If a woman does go back to a strange man’s hotel room at 4am, even if she only wants a coffee and conversation, she’s more or less given him the power to rape her. No jury is going to believe she went up there for anything but sex. So, don’t be surprised if a stranger reacts badly to that suggestion.
Attention, Space Cadets: Do Not Proposition Women in the Elevator
I wish I didn’t need to reblog stuff like this. I wish people *got it*. But judging from the ridiculous response to these posts, stuff like this clearly still needs to be repeated.
Omg. This. This is so true. I hate that this is even still the way it is in this country, but for some reason, it’s still okay for boys to be boys and women getting blamed for what happens to them.
Galactic President Superstar McAwesomeville: When you are a girl
and you’re drunk, you’re a target. When you’re you’re friendly, you’re flirting. When you smile, you’re encouraging a guy. When you dance, you’re sending out signals. When you wear a short skirt, the only reason is that you’re signalling your availability. When you let a guy buy…
This is quite untrue for quite a few guys. Just so you know, we’re not all assholes.
It’s not about whether it’s true for all guys or not though. I’m well aware that there are decent guys out there. The existence of some good guys doesn’t negate the fact that this is my experience, as a girl. It’s not an “all guys are like this” post. It’s a “this is how society works and makes me feel” post. I am actually not talking about guys here.
and you’re drunk, you’re a target. When you’re you’re friendly, you’re flirting. When you smile, you’re encouraging a guy. When you dance, you’re sending out signals. When you wear a short skirt, the only reason is that you’re signalling your availability. When you let a guy buy you a drink, you’re leading the guy on. When you let a guy buy you a couple of drinks, you’re made to feel like you owe him something. When you kiss a guy, you’re signing a contract. And then if you don’t want to sleep with them, guys look at you like, how dare you change your mind? Weren’t you so up for it before? You made me think you were up for it, what’s wrong with you? Why are you dressed like that if you’re not looking for sex? Why would you get that drunk if you didn’t want someone to take advantage? You’re kind of asking for it, you know, you’re in a club. Look at the way you were dancing.
But you know what? When you say no firmly without a smile or a giggle or a softening excuse, you’re a bitch, you’re frigid, you’re cold, you’re ugly anyway, you’re fat anyway, they didn’t really want you, you can fuck off, you uptight cunt.

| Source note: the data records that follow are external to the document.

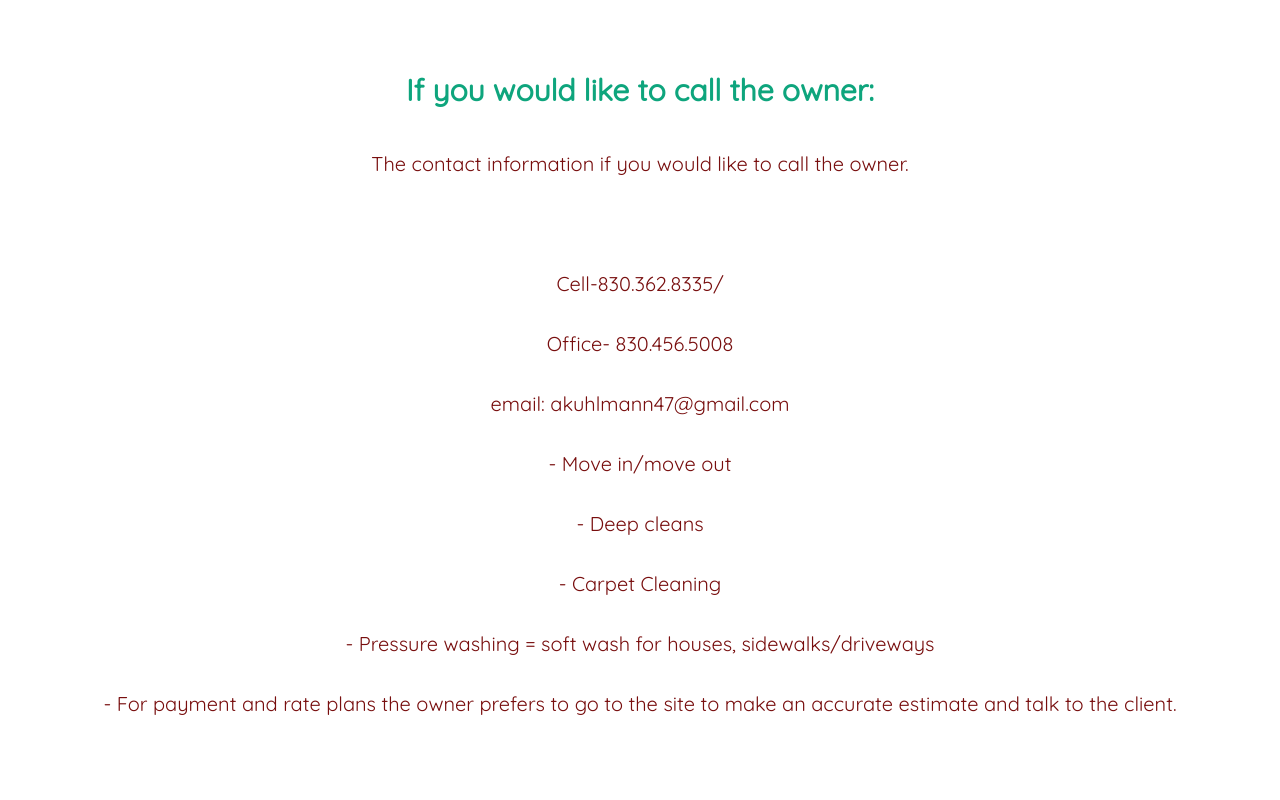
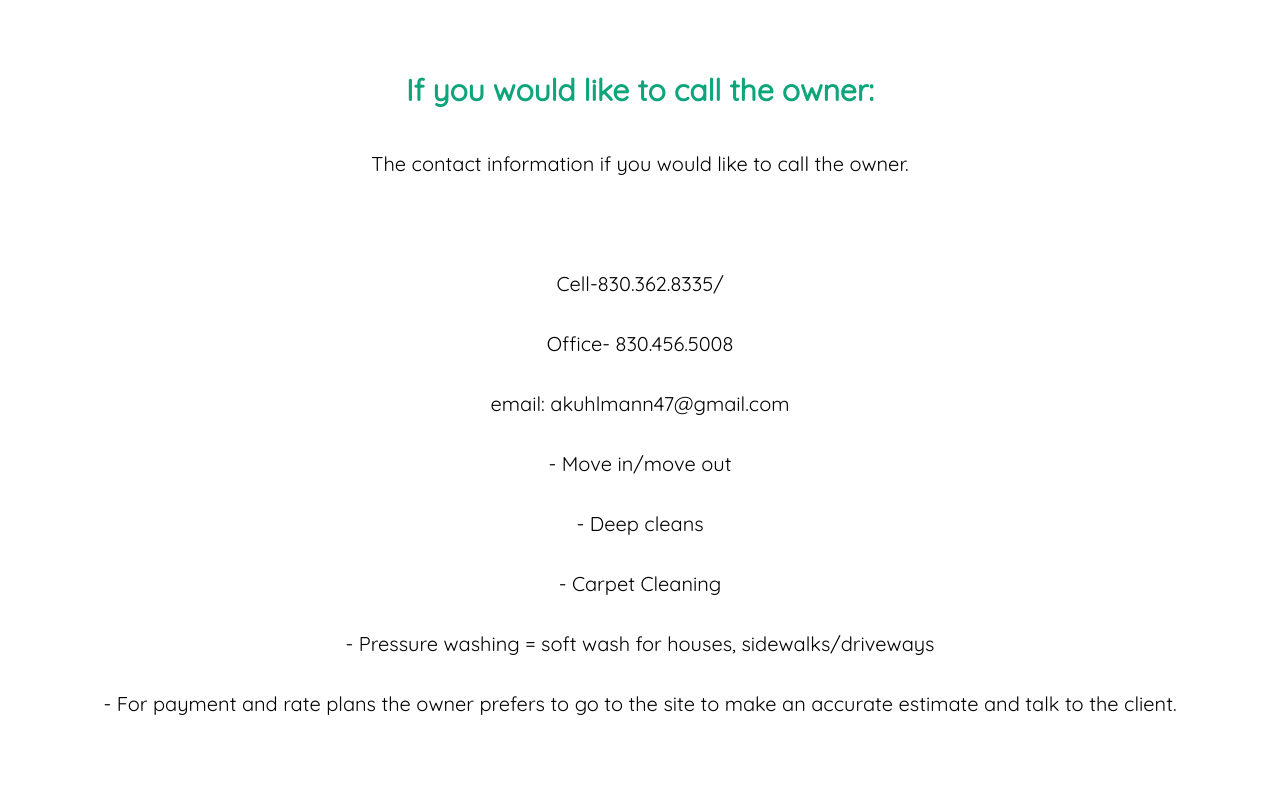
Before and after one commit to arikuhl1999/personal-site, a plain HTML site: page index.html in a window 1280 px wide. Shown: the part 1220-2020 px from the top of the page. Drawn offline with Linux system fonts and the light colour scheme.

Commit message:
took out the color

```diff
--- a/stylehome/home.css
+++ b/stylehome/home.css
@@ -111,7 +111,7 @@ h2{
 
 p{
     line-height: 45pt;
-    color: #780E0E;
+    /* color: #780E0E; */
 }
 
 footer{
```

So how do we win? If we’re nice, we’re leading a guy on, we’re asking for it; if we’re not nice, we risk outright aggression.
I’m a girl. It doesn’t mean I owe you anything.